LoBianco is sexy, charming, dangerous and complicated as Ray Fernandez, aka Charles Martin, the slick con artist who never turned down a forward pass from the opposite sex. Not known for being a heartthrob or beefcake, this veteran character actor (The French Connection, The Juror) registers an unexpected sex appeal as the compulsive gigolo, even revealing his lean, well-muscled physique in several scenes—dancing the rhumba in tight white pants with the camera trained on his perfectly rounded buttocks; wearing a skintight bathing suit while doing pushups; stripping off his blood-soaked pajamas and sauntering nude into the bedroom to make love with Martha after committing murder. Ultimately, he is the weaker character, relying heavily on the clinical practicality of nurse Martha to clean up their savage messes. And of course, it’s Martha who must put an end to the madness by tipping off the police to their ugliest killing yet.
Despite the unrelenting violence, Honeymoon Killers is at its core a love story. The chemistry of these two actors transcends the nature of their brutal crimes—you actually start to feel sorry for Martha and Ray, despite their acts of evil and ugliness. You really believe that Ray loves Martha above all others; you witness the palpable relief he displays after he reveals his profession to Martha...and she accepts him as he is, even offering to help him swindle the unsuspecting women. But Martha’s jealousy and pride deliberately provoke the violence in every instance, when any of these women try to get close to Ray, either physically or emotionally.
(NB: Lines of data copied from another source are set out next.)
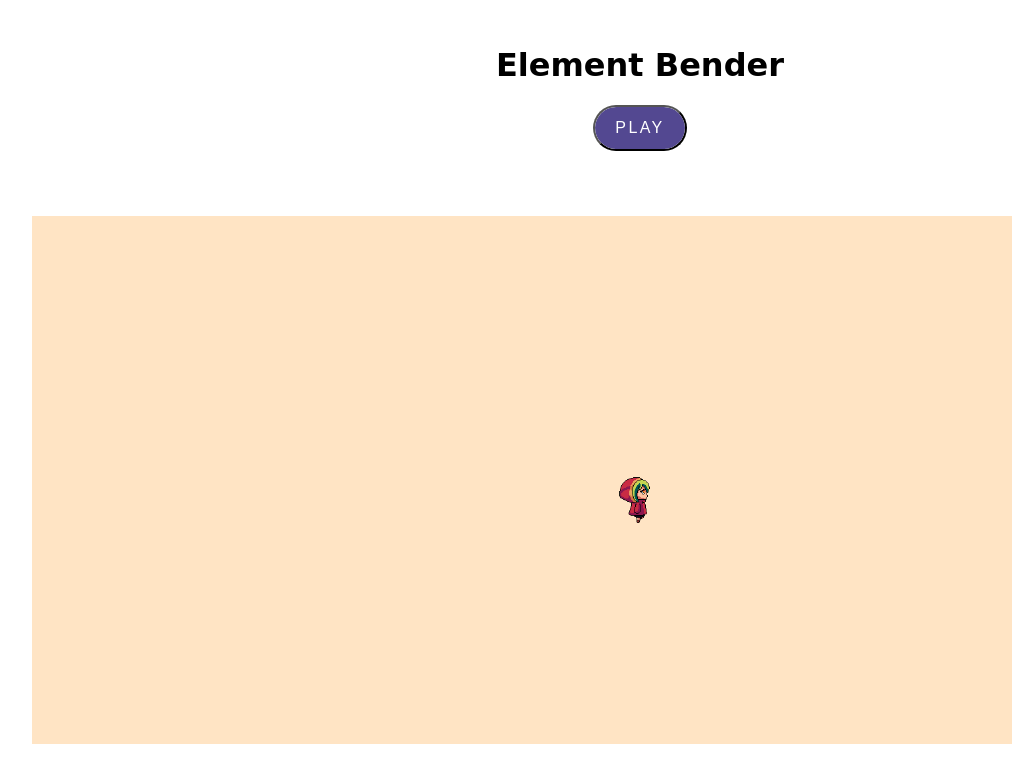
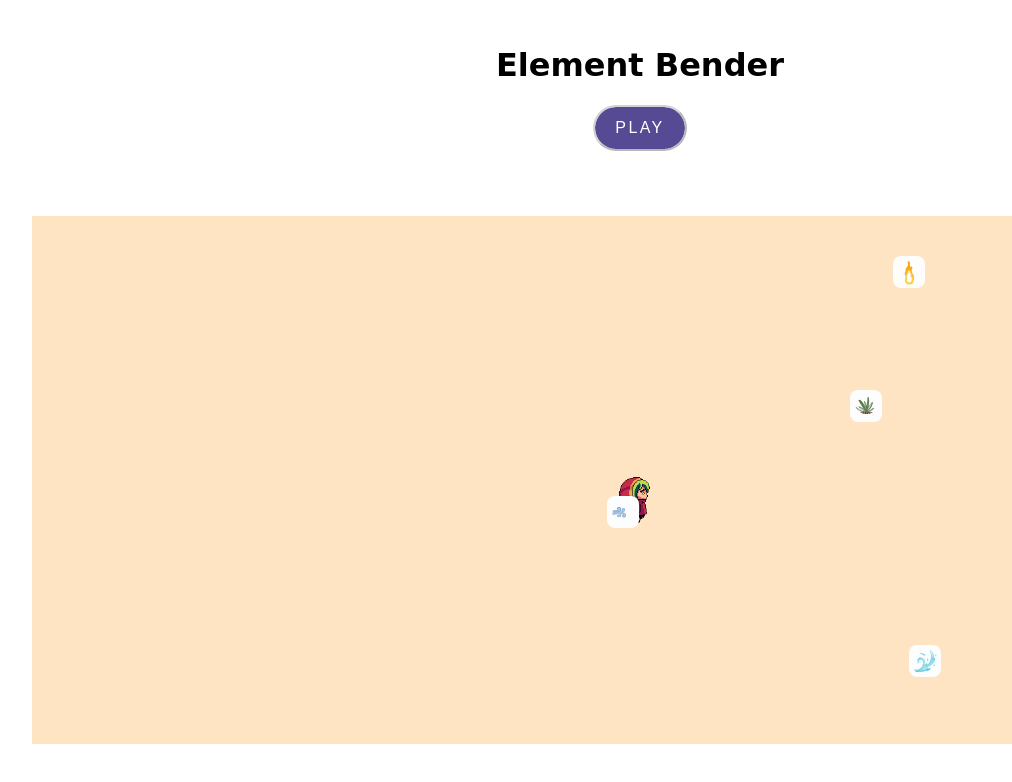
Before and after one commit to ezzi0/element-bender, a plain HTML site: page index.html in a window 1280 px wide. Both pictures are taken after a click on the button "PLAY". Shown: the full height of the page, 0-1012 px from the left. Drawn offline with Linux system fonts and the light colour scheme; a web font is replaced by a local one.

Commit message:
Added Sprite Direction, Elements on page, Collision Detection, Picking up elements, class for game and class for elements, some CSS changes

```diff
--- a/main.js
+++ b/main.js
@@ -1,11 +1,26 @@
 const gameArea = document.querySelector("main");
 const gameAreaBounding = gameArea.getBoundingClientRect(); //calculate gamearea based on resize.Add an event listener
 const speed = 5;
-const startGameButton = document.getElementById("start-game");
+let startGameButton = document.getElementById("start-game");
 const modal = document.getElementById("end-game");
 let avatar;
+let elements;
+let game;
+let gameStarted = false;
 
 const pressedKeys = { right: false, left: false, up: false, down: false };
+const pickedUpElements = [];
+const popImage = {
+  from: {
+    opacity: 0.1,
+    scale: 0.1,
+  },
+  to: {
+    opacity: 1,
+    scale: 1,
+  },
+  duration: 1000,
+};
 
 class Avatar {
   constructor() {
@@ -42,9 +57,11 @@ class Avatar {
   move(direction) {
     if (direction === "right" && this.canMoveRight()) {
       this.x += speed;
+      this.element.classList.remove("sprite-left");
     }
     if (direction === "left" && this.canMoveLeft()) {
       this.x -= speed;
+      this.element.classList.add("sprite-left");
     }
     if (direction === "up" && this.canMoveUp()) {
       this.y -= speed;
@@ -81,7 +98,6 @@ class Avatar {
   canMoveDown() {
     const elementBounding = this.element.getBoundingClientRect();
     if (elementBounding.bottom < gameAreaBounding.bottom) {
-      console.log(elementBounding.bottom, gameAreaBounding.bottom);
       return true;
     }
     return false;
@@ -111,14 +127,16 @@ class Avatar {
     if (parseInt(currentPositionX) - animationSpeed <= -spriteWidth) {
       sprite.style.backgroundPositionX = 0;
     }
-
+    let pressed = false;
     for (const key in pressedKeys) {
       if (pressedKeys[key]) {
         sprite.style.animationPlayState = "running";
+        pressed = true;
         break;
-      } else {
-        sprite.style.animationPlayState = "paused";
       }
+    }
+    if (!pressed) {
+      sprite.style.animationPlayState = "paused";
     }
 
     setTimeout(animateImage, 1000 / 60);
@@ -156,10 +174,155 @@ class Avatar {
   }
 }
 
-// const avatar = new Avatar();
+class Elements {
+  constructor() {
+    this.data = [
+      {
+        type: "fire",
+        image: "./assets/images/elements (1)/Fire.gif",
+      },
+      {
+        type: "wind",
+        image: "./assets/images/elements (1)/wind.gif",
+      },
+      {
+        type: "water",
+        image: "./assets/images/elements (1)/Water.gif",
+      },
+      {
+        type: "earth",
+        image: "./assets/images/elements (1)/Earth.gif",
+      },
+    ];
+    this.elements = [];
+    this.gameArea = document.querySelector("main");
+  }
 
-function startGame() {
-  avatar = new Avatar();
+  createElement() {
+    this.data.forEach((element) => {
+      const div = document.createElement("div");
+      const img = document.createElement("img");
+      img.src = element.image;
+      div.appendChild(img);
+      div.className = "element-container";
+      this.gameArea.appendChild(div);
+      this.setPositionOnMap(div);
+      this.elements.push(div);
+    });
+  }
+
+  setPositionOnMap(div) {
+    // Set the position of the div randomly within the map area
+    const mapWidth = this.gameArea.clientWidth;
+    const mapHeight = this.gameArea.clientHeight;
+    const divWidth = div.clientWidth;
+    const divHeight = div.clientHeight;
+    const randomLeft = Math.floor(Math.random() * (mapWidth - divWidth));
+    const randomTop = Math.floor(Math.random() * (mapHeight - divHeight));
+    div.style.left = randomLeft + "px";
+    div.style.top = randomTop + "px";
+    div.style.position = "absolute";
+  }
+}
+
+class Game {
+  constructor() {
+    this.avatar = new Avatar();
+    this.elements = new Elements();
+    this.elements.createElement();
+    this.animate();
+    this.addEventListener();
+    this.pickUpElements = this.pickUpElements.bind(this);
+  }
+
+  collisionDetectionAvatarElements(element) {
+    const avatarBounding = this.avatar.element.getBoundingClientRect();
+    const elementsBounding = element.getBoundingClientRect();
+    const isInX =
+      avatarBounding.left < elementsBounding.right &&
+      avatarBounding.right > elementsBounding.left;
+    const isInY =
+      avatarBounding.bottom > elementsBounding.top &&
+      avatarBounding.top < elementsBounding.bottom;
+    return isInX && isInY;
+    //   collusionDetectionAvatarElements(element) {
+    //     const avatarBounding = this.avatar.element.getBoundingClientRect();
+    //     console.log(element);
+    //     const elementsBounding = element.getBoundingClientRect();
+    //     console.log(avatarBounding.intersects(elementsBounding));
+    //     return avatarBounding.intersects(elementsBounding);
+  }
+
+  detectCollisions() {
+    for (const element of this.elements.elements) {
+      const collision = this.collisionDetectionAvatarElements(element);
+      if (collision) {
+        element.classList.add("colliding"); // Add a 'colliding' class to the element
+      } else {
+        element.classList.remove("colliding"); // Remove the 'colliding' class if not colliding
+      }
+    }
+  }
+
+  pickUpElements() {
+    const collidingElements = document.querySelectorAll(".colliding");
+    for (const element of collidingElements) {
+      pickedUpElements.push(element);
+      element.remove();
+    }
+    console.log(pickedUpElements);
+  }
+
+  //   pickUpElements() {
+  //     for (const element of this.elements.elements) {
+  //       const collision = this.collisionDetectionAvatarElements(element);
+  //       const div = gameArea.querySelector("div");
+  //       if (collision) {
+  //         pickedUpElements.push(element);
+  //         element.remove(div);
+  //         console.log(pickedUpElements);
+  //       }
+  //     }
+  //     return pickedUpElements;
+  //   }
+
+  updateElements() {
+    const isPresent = pickedUpElements.includes(element);
+    if (isPresent) {
+      element.style.animate(popImage);
+    }
+  }
+
+  animate() {
+    setInterval(() => {
+      this.detectCollisions();
+    }, 1000 / 60);
+  }
+  //   animate() {
+  //     setInterval(() => {
+  //       for (const element of this.elements.elements) {
+  //         this.pickUpElements(element);
+  //       }
+  //     }, 1000 / 60);
+  //   }
+  addEventListener() {
+    window.addEventListener("keydown", (event) => {
+      if (event.key === " ") {
+        event.preventDefault(); // prevent page scrolling
+        this.avatar.jump(avatar);
+      }
+      if (event.key === "e") {
+        event.preventDefault();
+        this.pickUpElements();
+      }
+    });
+  }
+}
+
+function startGame(event) {
+  event.target.disabled = true;
+  game = new Game();
+  gameStarted = true;
 }
 
 window.addEventListener("keydown", (event) => {
@@ -176,6 +339,13 @@ window.addEventListener("keydown", (event) => {
     case "ArrowDown":
       pressedKeys.down = true;
       break;
+    // case "e":
+    //   event.preventDefault();
+    //   if (game && gameStarted) {
+    //     // Check if the game instance exists and the game has started
+    //     game.pickUpElements(); // Call the pickUpElements method on the game instance
+    //   }
+    //   break;
   }
 });
 
@@ -196,11 +366,4 @@ window.addEventListener("keyup", (event) => {
   }
 });
 
-window.addEventListener("keydown", (event) => {
-  if (event.key === " ") {
-    event.preventDefault(); // prevent page scrolling
-    avatar.jump(avatar);
-  }
-});
-
 startGameButton.addEventListener("click", startGame);
--- a/styles.css
+++ b/styles.css
@@ -16,18 +16,35 @@ main {
   position: relative;
 }
 
+main div img {
+  max-width: 100%;
+  /* height: 3rem; */
+  padding: 0.5rem;
+  border-radius: 1rem;
+  background: transparent;
+}
+
+.hideImage {
+  visibility: hidden;
+}
+
 .container {
   position: relative;
   height: 4rem;
 }
 
-.avatar {
+.element-container {
+  width: 3rem;
+  height: 3rem;
+}
+
+/* .avatar {
   position: absolute;
   height: 2rem;
   aspect-ratio: 1;
   border-radius: 100vh;
   background-color: hsla(249, 60%, 30%, 0.8);
-}
+} */
 
 /* .sprite-container {
   width: 10%;
@@ -43,6 +60,10 @@ main {
   background-size: cover;
   position: relative;
   animation: animateSprite 0.5s steps(7) infinite;
+}
+
+.sprite-left {
+  transform: scaleX(-1);
 }
 
 @keyframes animateSprite {
```
Also changed, not shown: assets/images/elements (1)/Earth.gif (renamed from assets/images/elements (1)/2.gif), assets/images/elements (1)/Fire.gif (renamed from assets/images/elements (1)/1.gif), assets/images/elements (1)/Water.gif (renamed from assets/images/elements (1)/3.gif), assets/images/elements (1)/wind.gif (renamed from assets/images/elements (1)/4.gif), 1 other file.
Ray and Martha’s victims, as painted by Kastle and brilliantly brought to life by both skilled and amateur actors, are each so comically annoying, neurotic and dishonest themselves that no wonder Martha is driven to the brink of madness and bent on revenge. From an inane schoolteacher to a knocked-up nymphomaniac to a plain-Jane bed-and-breakfast proprietress, Ray’s lonelyhearts assignations make passionate, plump Martha seem like a catch indeed. All are played to the hilt by talented performers. But as Janet Fay, the elderly, childish, penny-pinching widow with a nasal twang that goes through Martha like a nail ( “Isn’t that cute?”), Mary Jane Higby practically steals the show before being dispatched in gruesome fashion by Ray and Martha.
TV audiences will recognize Everybody Loves Raymond’s Doris Roberts near the beginning of her career (the veteran actress had already clocked more than 100 acting credits before starring in the hit TV series) as Martha’s neighbor who acts as the initiator of the story by signing up Martha as a member of the friendship club.
Dramatic music from great German master Gustave Mahler underscores Kastle’s sweeping, operatic storytelling and heightens the sense of impending doom. The film ends as it begins, with ardent, passionate expressions of love and affection between two romantic pen pals...as the star-crossed lovers correspond prior to their executions at Sing Sing prison.
The Honeymoon Killers is chilling, brutal and shocking, but unrelentingly absorbing, a one-hit wonder by director Leonard Kastle, and a rare opportunity to see unique character actors cast as romantic leads.